Open-access content 26th June 2009
Ian Fielder reflects on changes to the institute in his five years as CEO
26 June 2009
My mother often reminisces and reminds me that "the older you get the quicker that time passes". In preparing the presentations for the AGM this year and preparing the annual review, I reflected on the changes over the last five years. When I joined the institute as its CEO in 2004 membership was just over 8,000 and total income was around £1.9 million. The changes over the last five years have been incredible.
Our governance model has been completely modernised allowing the board to take soundings from our Members' Council, facilitating an executive to run the institute as a not-for-profit association in a business-like way. We have completely remodelled our education offering and achieved awarding body status allowing us to map our qualifications into the government sponsored Qualification Curriculum Framework.
The institute moved from our outmoded offices in Saffron Walden, when we had 16 staff, to modern premises in Bishop's Stortford, which has really helped to update our office practices and accommodate more than 30 staff.
Over the last five years we have introduced a new website, membership database and refreshed our brand, plus introduced a public policy unit that influences central government on everything across the full range of facilities management. Membership benefits have been advanced by the development of our two joint ventures providing excellent training and publication products plus a completely new BIFM Offers section, offering excellent value for money services. New special interest groups and sector forums have added to the rich networking that feature as part of the regional event programmes.
Perhaps the biggest change has been the introduction of a rolling five-year medium-term strategy that has sharpened not only our focus on the delivery of membership benefits, services and offers, but helped us to follow a consistent direction of travel.
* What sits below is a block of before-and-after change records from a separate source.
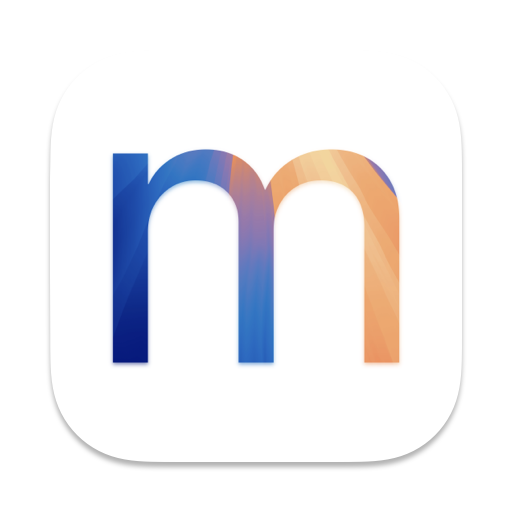
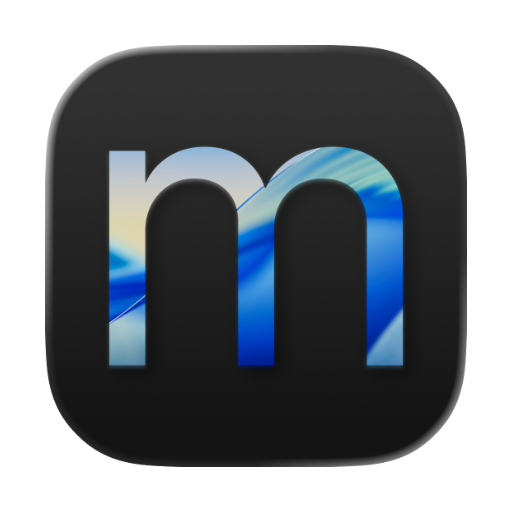
Bump version (#196)

diff --git a/CHANGELOG.md b/CHANGELOG.md
@@ -1,5 +1,13 @@
 # Changelog
 
+## [0.30](https://github.com/ninxsoft/Mist/releases/tag/v0.30) - 2025-09-23
+
+- Added support for **macOS Tahoe 26** :tada:
+- Fixed a bug that prevented macOS Installers from being created on devices running **macOS Sonoma 15** or later - thanks [gregneagle](https://github.com/gregneagle)!
+- Updated app icon to support new appearances on macOS Tahoe
+- Bumped [Sparkle](https://github.com/sparkle-project/Sparkle) version to **2.8.0**
+- Bumped [Yams](https://github.com/jpsim/Yams) version to **6.1.0**
+
 ## [0.20.1](https://github.com/ninxsoft/Mist/releases/tag/v0.20.1) - 2024-10-05
 
 - Fixed a bug that resulted in macOS installers being created that were only **~500MB** in size
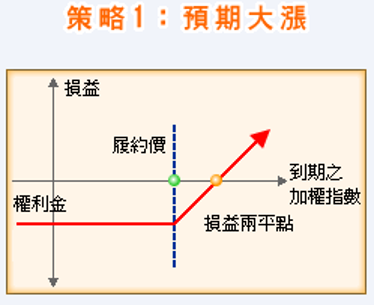
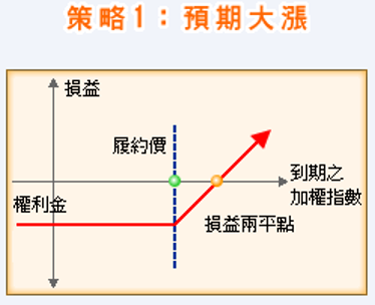
20170424, Change options pics size.

diff --git a/options1.html b/options1.html
@@ -35,7 +35,7 @@
     <div id='price'><p>-50</p></div>
     <div id='contract'><p>9800</p></div>
     <div id='balance'><p>9850</p></div>
-    <img src="https://cloud.githubusercontent.com/assets/664465/25315152/64d246fc-2883-11e7-8d81-f8c90a58df58.png" />
+    <img src="https://cloud.githubusercontent.com/assets/664465/25320079/6429cbdc-28d6-11e7-87fe-d3a7dce3104b.png" />
 </body>
 
 </html>

diff --git a/options2.html b/options2.html
@@ -35,7 +35,7 @@
     <div id='price'><p>-50</p></div>
     <div id='contract'><p>9500</p></div>
     <div id='balance'><p>9450</p></div>
-    <img src="https://cloud.githubusercontent.com/assets/664465/25315258/16b36cc4-2885-11e7-8801-b4288b0bd5d7.png" />
+    <img src="https://cloud.githubusercontent.com/assets/664465/25320082/662b5248-28d6-11e7-94ee-d652513b1503.png" />
 </body>
 
 </html>
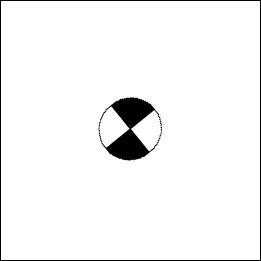
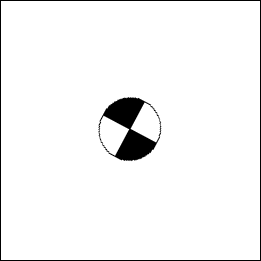
roll motion is added to the code

Changed region(s): [[0.3678, 0.3678, 0.613, 0.613], [0.613, 0.4598, 0.6437, 0.5211], [0.4904, 0.613, 0.5211, 0.6437]]

diff --git a/ui/main_ui.py b/ui/main_ui.py
@@ -69,6 +69,8 @@ class Ui_Form(object):
             motion = "pitch/p"
         elif motion_index == 1:  # yaw
             motion = "yaw/y"
+        elif motion_index == 2:
+            motion = "roll/r"
         else:
             print "Simulation is over"
             sys.exit(app.exec_())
All of these changes, plus many more, have been achieved through tremendous hard work by both volunteers and staff, but I would like to acknowledge the excellent support and leadership from my fellow executive team that is largely the same team when I joined back in April 2004.
Time will continue to pass quickly and I have finally realised why. When I was five years old, a year was a fifth of my life. When I reached fifty, a year is a 50th of my life. I should have known, mums always talk common sense.